Task directions :: Line count for "where": give how many lines in the data below contain it, with no other words.

(Edit difference data)
****************

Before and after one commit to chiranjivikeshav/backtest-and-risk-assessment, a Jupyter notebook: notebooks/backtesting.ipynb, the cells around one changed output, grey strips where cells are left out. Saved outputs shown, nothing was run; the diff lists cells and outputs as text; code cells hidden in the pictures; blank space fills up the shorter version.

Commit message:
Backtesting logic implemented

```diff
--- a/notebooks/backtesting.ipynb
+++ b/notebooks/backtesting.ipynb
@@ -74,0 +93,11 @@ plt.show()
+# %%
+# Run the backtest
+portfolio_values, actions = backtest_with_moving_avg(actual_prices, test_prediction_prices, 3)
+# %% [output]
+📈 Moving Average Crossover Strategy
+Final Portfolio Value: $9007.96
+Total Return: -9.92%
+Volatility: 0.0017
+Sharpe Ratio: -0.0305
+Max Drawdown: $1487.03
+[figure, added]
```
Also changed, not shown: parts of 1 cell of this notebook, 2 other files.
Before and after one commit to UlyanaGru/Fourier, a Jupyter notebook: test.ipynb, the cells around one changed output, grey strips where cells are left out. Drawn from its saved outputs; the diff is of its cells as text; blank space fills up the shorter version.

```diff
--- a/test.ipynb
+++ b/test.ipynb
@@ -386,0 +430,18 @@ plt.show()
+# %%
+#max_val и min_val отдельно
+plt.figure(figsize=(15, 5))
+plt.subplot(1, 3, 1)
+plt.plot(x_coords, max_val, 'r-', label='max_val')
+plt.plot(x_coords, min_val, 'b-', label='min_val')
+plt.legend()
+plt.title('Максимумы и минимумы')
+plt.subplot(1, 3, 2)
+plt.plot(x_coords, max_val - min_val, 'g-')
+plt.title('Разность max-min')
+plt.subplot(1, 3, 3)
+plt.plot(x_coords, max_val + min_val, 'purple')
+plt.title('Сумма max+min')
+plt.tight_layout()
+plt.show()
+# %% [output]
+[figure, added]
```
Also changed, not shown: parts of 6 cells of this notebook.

****************

Reply to the task :: 2